On Tuesday, the police in the city of Hangzhou had brought down the cross from Gulou Church, according to a member of the church staff.
Following the melee at Salvation Church in July, parishioners had been taking turns guarding the church. But after the church’s director, Zhang Zhengchuang, reached an agreement with the local government, the authorities took away the keys to the church and cordoned off the area.
On Thursday, unlike during the bloody confrontation in July, the roughly 200 security personnel, including plainclothes police, were unarmed when they surrounded the church.
“We’re not able to go into the church because they have the keys,” said a parishioner who witnessed the removal of the cross. “So we just gathered outside, sang hymns and prayed.”
The parishioner, who asked that his name not be published for fear of government retaliation, said that more than 200 Christians had gathered outside Salvation Church on Thursday morning.
Since early this year, the Zhejiang provincial government has been carrying out a campaign against structures it says violate building and zoning codes. But, according to an internal government document, the campaign is directed specifically against Christian buildings and symbols, including crosses. Many of the churches that have received demolition orders or notices to remove crosses are government-sanctioned, not underground “house churches” that reject state controls.
In April, the Sanjiang Church in Wenzhou was demolished, despite protests from local Christians. In June, Salvation Church along with two dozen other Protestant churches in Wenzhou received notices from the local authorities to take down their crosses.
People who answered the telephone at offices of the Pingyang County government in Wenzhou, where Salvation Church is located, said they would not comment on the removal of the church’s cross. Those who answered at the Pingyang police department said they did not know anything.
At least four people who were hospitalized for injuries received in the July confrontation have all been released by now, said Zhang Zhimin, a Salvation Church member, who said he was beaten on the head by the police and left the hospital on Thursday. “The government said they would meet our requirements” for compensation for the beatings, Mr. Zhang said by telephone. “But no action has been taken yet.”
Meanwhile, Huang Yizi, a pastor from Fengwo Church, also in Wenzhou, remains in police detention.
Mr. Huang was taken by the police on Aug. 3 and accused of “organizing crowds to attack government offices,” according to a detention letter issued by the police. But parishioners said Mr. Huang had gone to the local government office with several relatives of people who were beaten on July 21 to demand an explanation from the authorities.
On Thursday morning, the cross atop Salvation Church was cut at its base with an electric saw and taken down by crane, witnesses said by voice message. The removal took about an hour. When officials were about to take the cross away, parishioners stopped them. The officials agreed to leave it, and the cross was laid down inside the church.
“My heart was really saddened when I watched this,” said a Christian also surnamed Zhang, who is from a nearby congregation and spent the night outside Salvation Church.
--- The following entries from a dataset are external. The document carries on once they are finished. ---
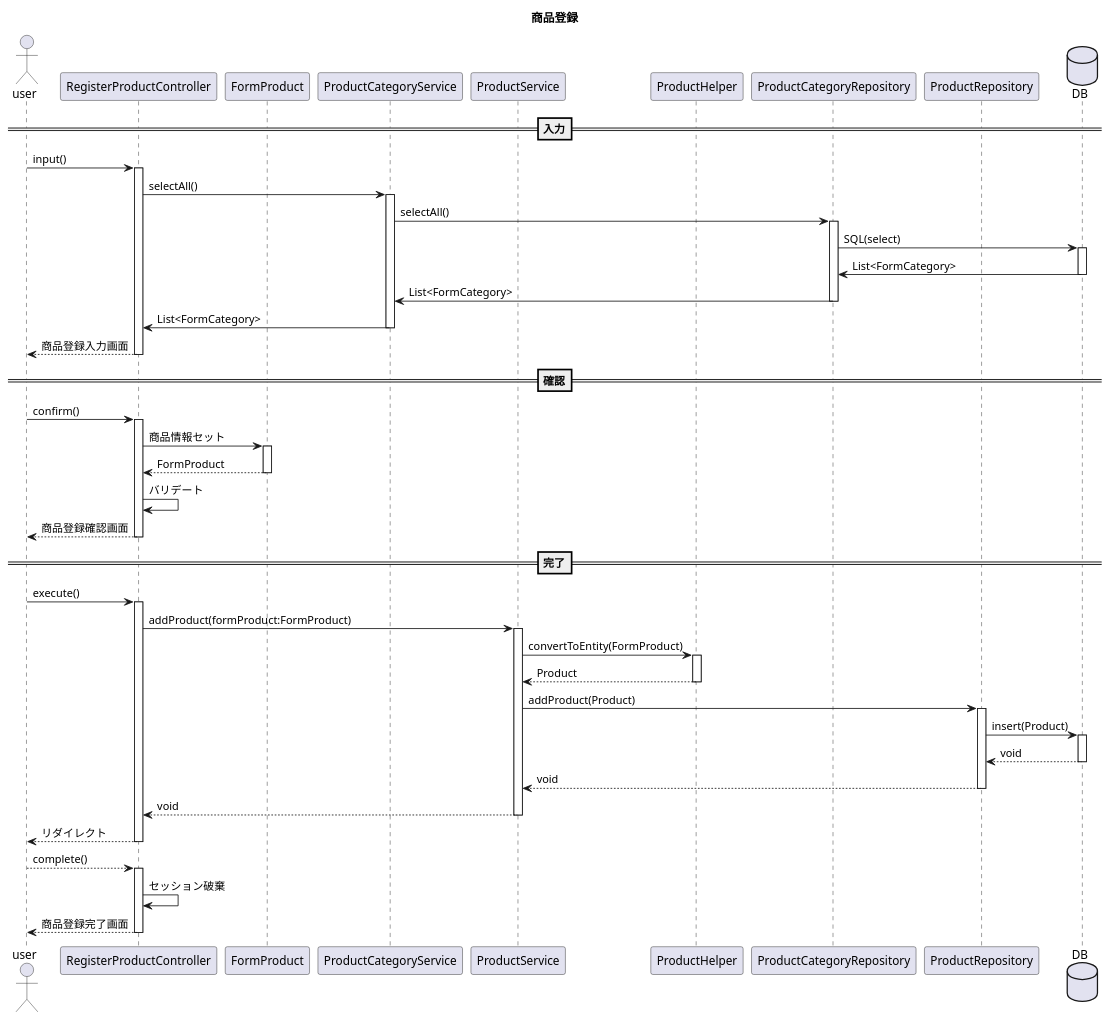
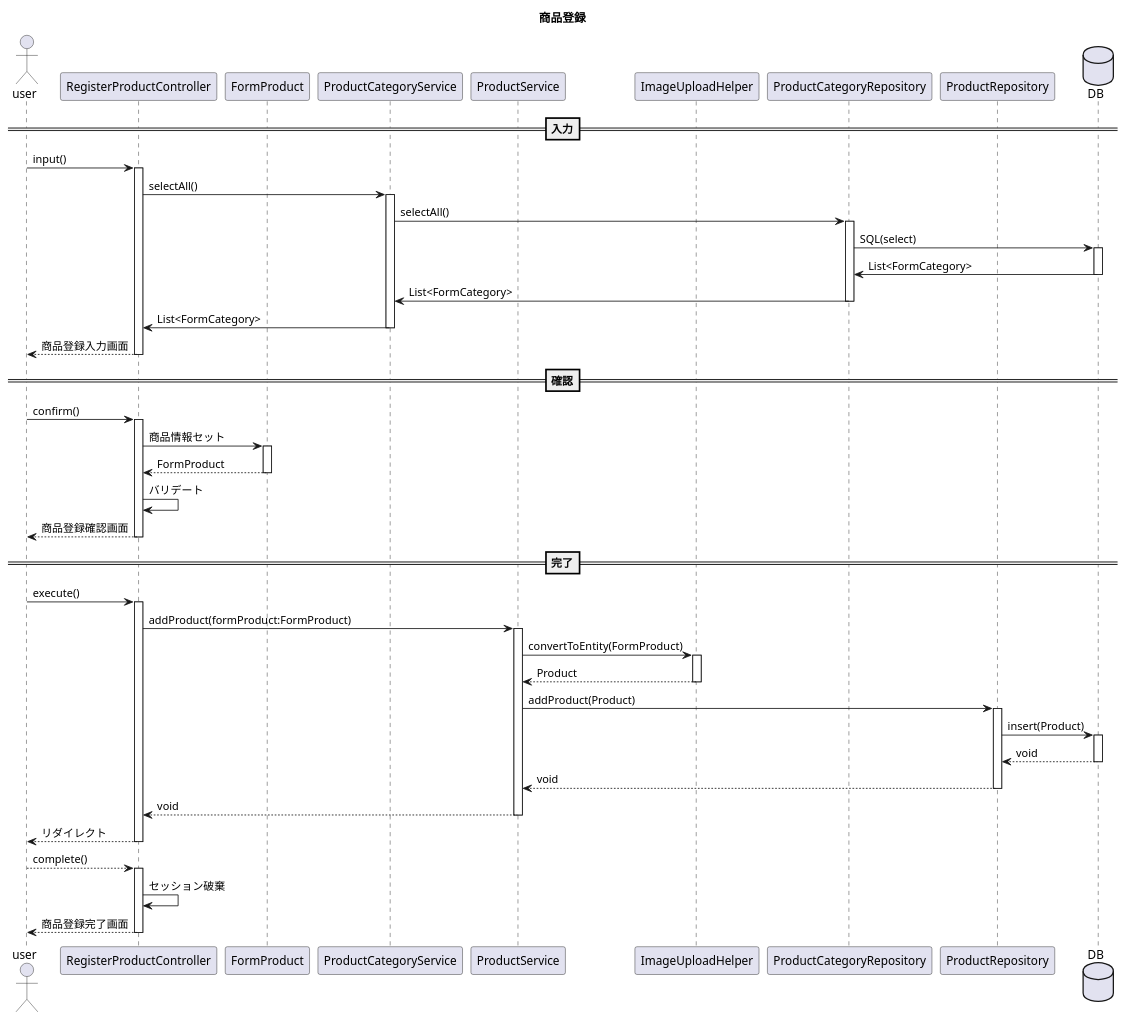
The diagram in plan/uml/sequence/uc010.plantuml (kanavii3333/ec-b), drawn with PlantUML before and after one commit. The commit also changed 13 other files, not shown here.

Commit message:
単体テスト　ファイル名変更　シーケンス図変更

```diff
--- a/plan/uml/sequence/uc010.plantuml
+++ b/plan/uml/sequence/uc010.plantuml
@@ -1,43 +1,43 @@
 @startuml
 title 商品登録
 actor user
 participant RegisterProductController as Controller
 participant FormProduct as Form
 participant ProductCategoryService as Service1
 participant ProductService as Service
-participant ProductHelper as Helper
+participant ImageUploadHelper as Helper
 participant ProductCategoryRepository as Repository1
 participant ProductRepository as Repository
 database DB
 
 ==入力==
 user -> Controller++:input()
 Controller -> Service1++:selectAll()
 Service1 -> Repository1++:selectAll()
 Repository1 -> DB++:SQL(select)
 DB -> Repository1 --:List<FormCategory>
 Repository1 -> Service1--:List<FormCategory>
 Service1 -> Controller--:List<FormCategory>
 user <-- Controller--:商品登録入力画面
 ==確認==
 user -> Controller++:confirm()
 Controller -> Form++:商品情報セット
 Controller <-- Form--:FormProduct
 Controller -> Controller:バリデート
 user <-- Controller--:商品登録確認画面
 ==完了==
 user -> Controller++:execute()
 Controller -> Service++:addProduct(formProduct:FormProduct)
 Service -> Helper++:convertToEntity(FormProduct)
 Service <-- Helper--:Product
 Service -> Repository++:addProduct(Product)
 Repository -> DB++:insert(Product)
 Repository <-- DB--:void
 Service <-- Repository--:void
 Controller <-- Service--:void
 user <-- Controller--:リダイレクト
 user --> Controller++:complete()
 Controller -> Controller:セッション破棄
 user <-- Controller--:商品登録完了画面
 
 @enduml
```
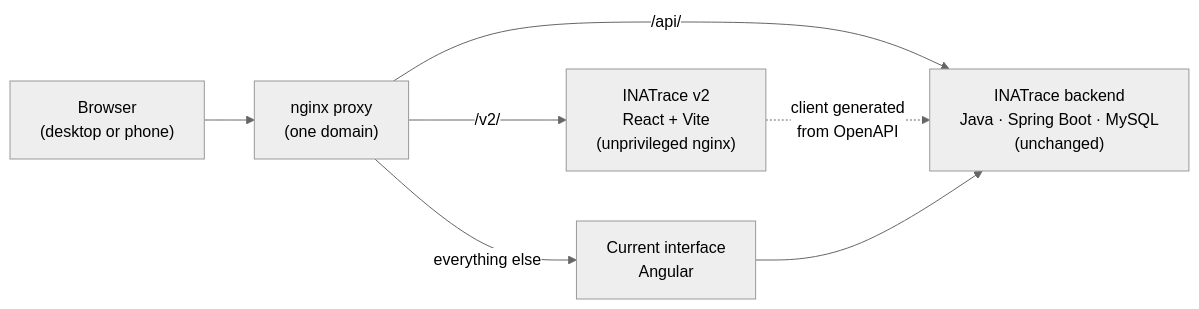
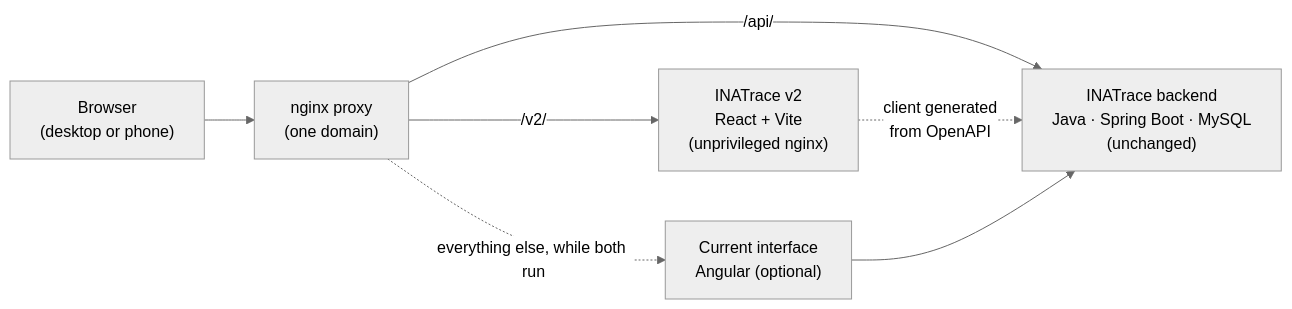
One commit to reiterstahl/inatrace-v2 changed the diagram in README.en.md. Above: the diagram before and after it, drawn with Mermaid (neutral theme). The commit also changed other lines of this file and 36 other files, not shown here.

````diff
--- a/README.en.md
+++ b/README.en.md
@@ -229,9 +232,9 @@
 ```mermaid
 flowchart LR
   U["Browser<br/>(desktop or phone)"] --> P["nginx proxy<br/>(one domain)"]
   P -- "/v2/" --> V2["INATrace v2<br/>React + Vite<br/>(unprivileged nginx)"]
   P -- "/api/" --> B["INATrace backend<br/>Java · Spring Boot · MySQL<br/>(unchanged)"]
-  P -- "everything else" --> A["Current interface<br/>Angular"]
+  P -. "everything else, while both run" .-> A["Current interface<br/>Angular (optional)"]
   V2 -. "client generated<br/>from OpenAPI" .-> B
   A --> B
 ```
````
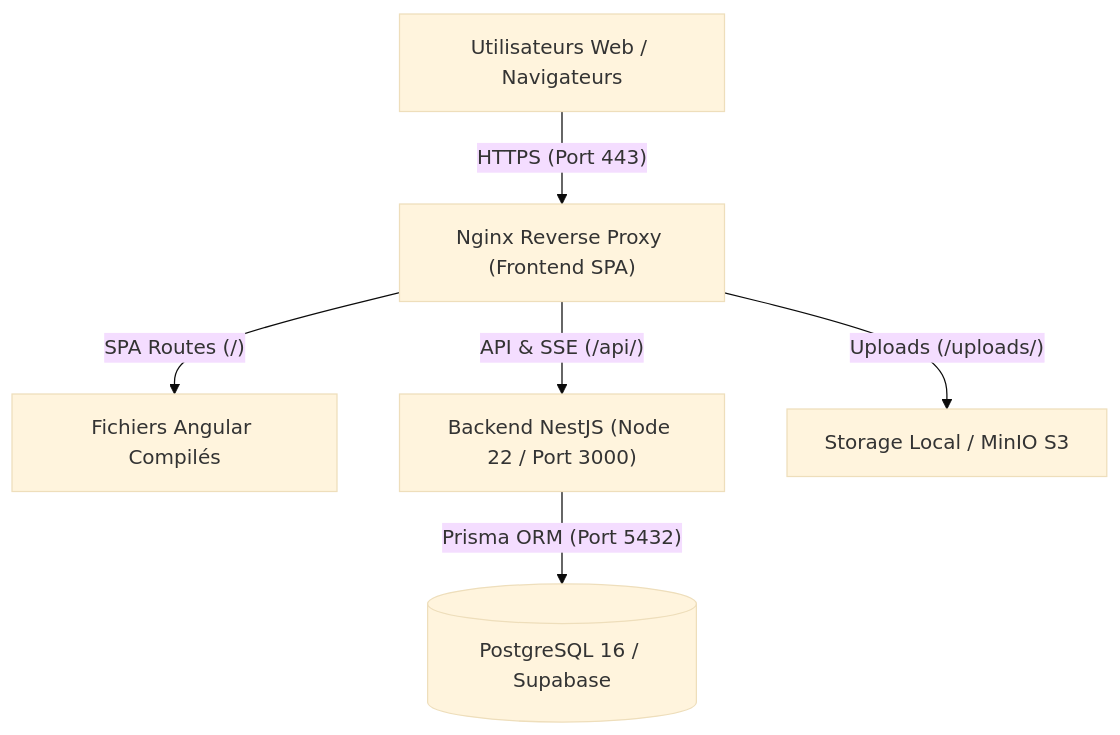
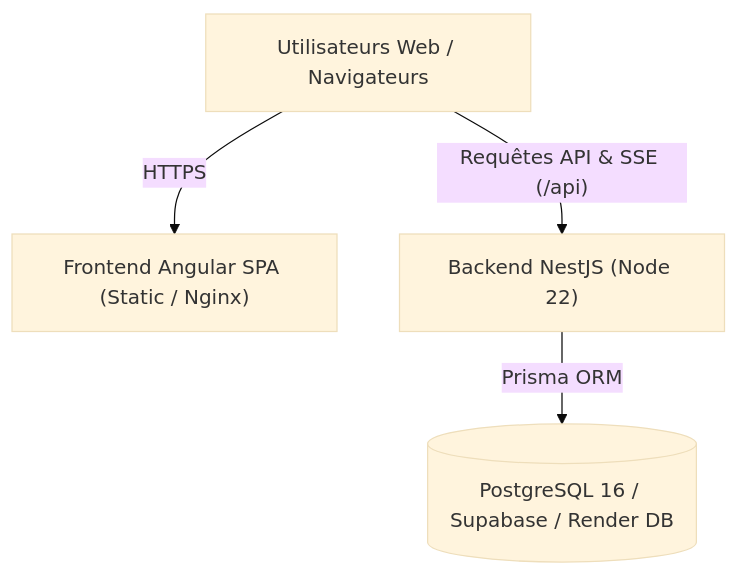
One commit to lesecondbaraka-ctrl/cfpvitalis changed the diagram in docs/DEPLOYMENT_GUIDE_PROD.md. Above: the diagram before and after it, drawn with Mermaid (base theme). The commit also changed other lines of this file and 7 other files, not shown here.

Commit message:
fix(deploy): configure CORS, host binding 0.0.0.0, health checks, SPA redirects and Render blueprint

````diff
--- a/docs/DEPLOYMENT_GUIDE_PROD.md
+++ b/docs/DEPLOYMENT_GUIDE_PROD.md
@@ -9,8 +9,6 @@
 ```mermaid
 graph TD
-    Client["Utilisateurs Web / Navigateurs"] -->|"HTTPS (Port 443)"| Nginx["Nginx Reverse Proxy (Frontend SPA)"]
-    Nginx -->|"SPA Routes (/)"| Static["Fichiers Angular Compilés"]
-    Nginx -->|"API & SSE (/api/)"| Nest["Backend NestJS (Node 22 / Port 3000)"]
-    Nginx -->|"Uploads (/uploads/)"| Uploads["Storage Local / MinIO S3"]
-    Nest -->|"Prisma ORM (Port 5432)"| Postgres[("PostgreSQL 16 / Supabase")]
+    Client["Utilisateurs Web / Navigateurs"] -->|"HTTPS"| Front["Frontend Angular SPA (Static / Nginx)"]
+    Client -->|"Requêtes API & SSE (/api)"| Back["Backend NestJS (Node 22)"]
+    Back -->|"Prisma ORM"| Postgres[("PostgreSQL 16 / Supabase / Render DB")]
 ```
````
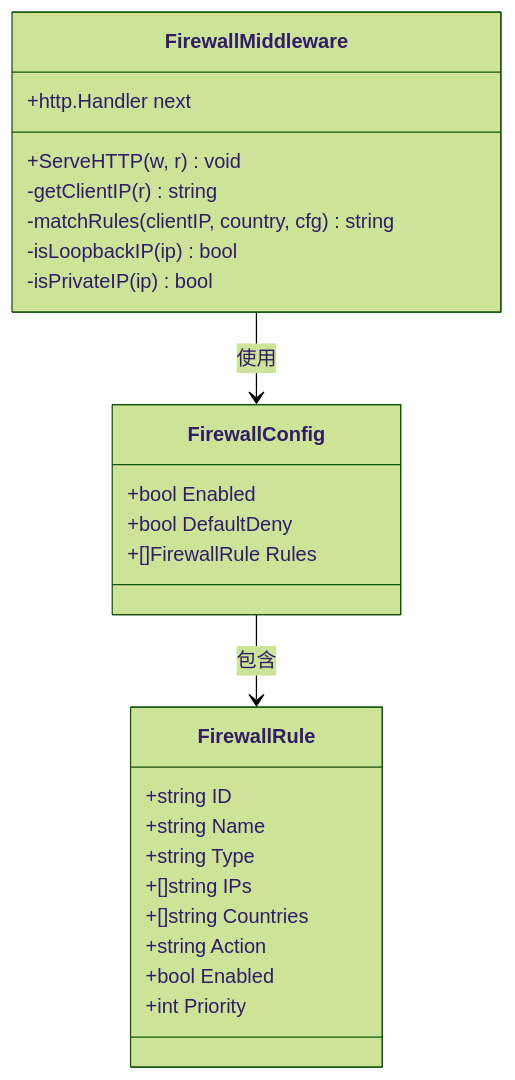
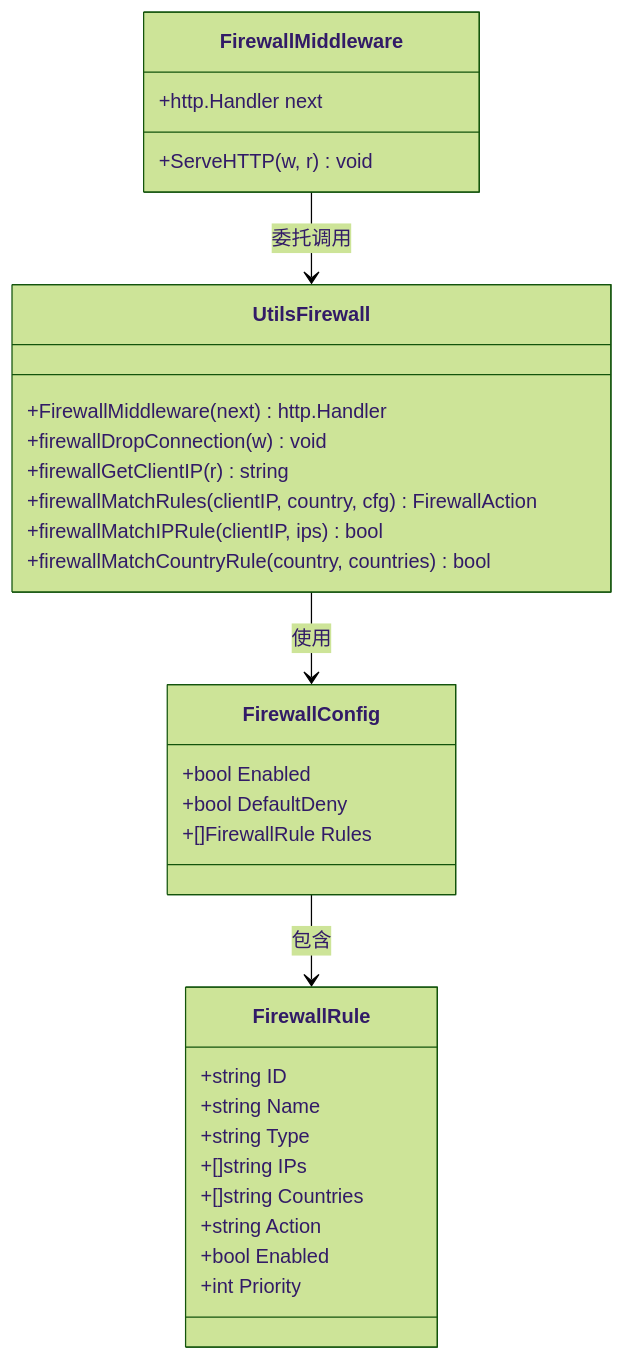
Before and after one commit to yanfanvip/caddy-manager: the third of 8 diagrams in .qoder/repowiki/zh/content/核心模块/中间件系统/防火墙中间件.md, drawn with Mermaid (forest theme). The commit also changed other lines of this file and 7 other files, not shown here.

````diff
--- a/.qoder/repowiki/zh/content/核心模块/中间件系统/防火墙中间件.md
+++ b/.qoder/repowiki/zh/content/核心模块/中间件系统/防火墙中间件.md
@@ -143,28 +166,33 @@
 ```mermaid
 classDiagram
 class FirewallMiddleware {
 +http.Handler next
 +ServeHTTP(w, r) void
--getClientIP(r) string
--matchRules(clientIP, country, cfg) string
--isLoopbackIP(ip) bool
--isPrivateIP(ip) bool
+}
+class UtilsFirewall {
++FirewallMiddleware(next) http.Handler
++firewallDropConnection(w) void
++firewallGetClientIP(r) string
++firewallMatchRules(clientIP, country, cfg) FirewallAction
++firewallMatchIPRule(clientIP, ips) bool
++firewallMatchCountryRule(country, countries) bool
 }
 class FirewallConfig {
 +bool Enabled
 +bool DefaultDeny
 +[]FirewallRule Rules
 }
 class FirewallRule {
 +string ID
 +string Name
 +string Type
 +[]string IPs
 +[]string Countries
 +string Action
 +bool Enabled
 +int Priority
 }
-FirewallMiddleware --> FirewallConfig : 使用
+FirewallMiddleware --> UtilsFirewall : 委托调用
+UtilsFirewall --> FirewallConfig : 使用
 FirewallConfig --> FirewallRule : 包含
 ```
````
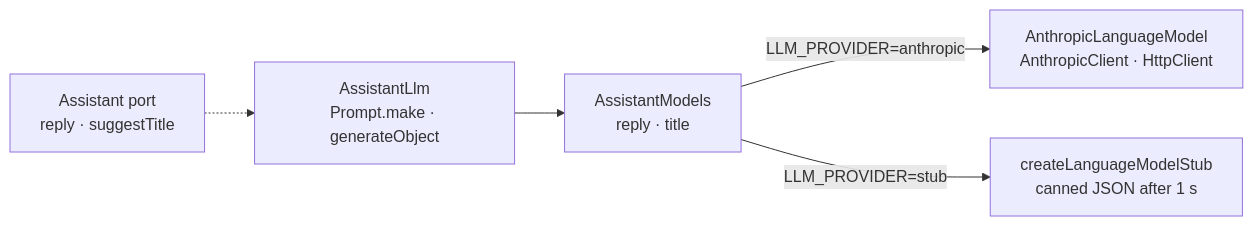
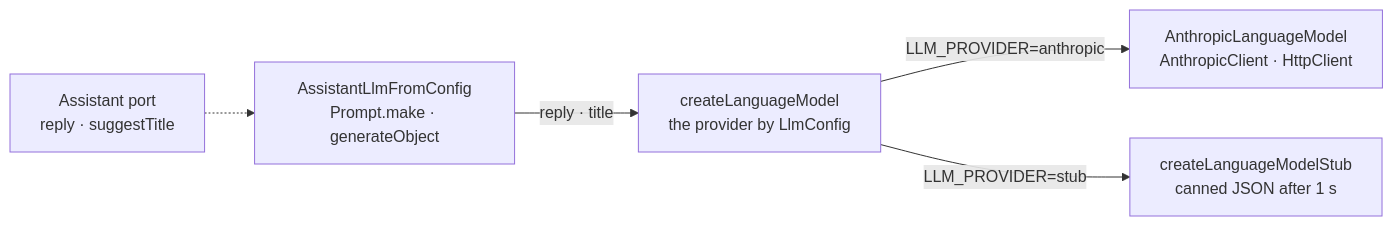
One commit to khotei/app-template changed the diagram in docs/knowledge/ai.md. Above: the diagram before and after it, drawn with Mermaid. The commit also changed other lines of this file and 447 other files, not shown here.

````diff
--- a/docs/knowledge/ai.md
+++ b/docs/knowledge/ai.md
@@ -18,7 +18,7 @@
 ```mermaid
 graph LR
-  P["Assistant port<br/>reply · suggestTitle"] -.-> L["AssistantLlm<br/>Prompt.make · generateObject"]
-  L --> M["AssistantModels<br/>reply · title"]
-  M -->|"LLM_PROVIDER=anthropic"| A["AnthropicLanguageModel<br/>AnthropicClient · HttpClient"]
-  M -->|"LLM_PROVIDER=stub"| S["createLanguageModelStub<br/>canned JSON after 1 s"]
+  P["Assistant port<br/>reply · suggestTitle"] -.-> L["AssistantLlmFromConfig<br/>Prompt.make · generateObject"]
+  L -->|"reply · title"| K["createLanguageModel<br/>the provider by LlmConfig"]
+  K -->|"LLM_PROVIDER=anthropic"| A["AnthropicLanguageModel<br/>AnthropicClient · HttpClient"]
+  K -->|"LLM_PROVIDER=stub"| S["createLanguageModelStub<br/>canned JSON after 1 s"]
 ```
````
At the site, another Christian said, “Many people were weeping and praying when they saw the cross being taken down.”
Xaverian Father Silvano Garello was a prolific writer and evangelist
Pontiff explains why the story of Jonah is a great lesson on God's mercy
Act a response to disappearance of booksellers known for publishing books critical of China's leaders
Confession prompts country to look again at its child protection laws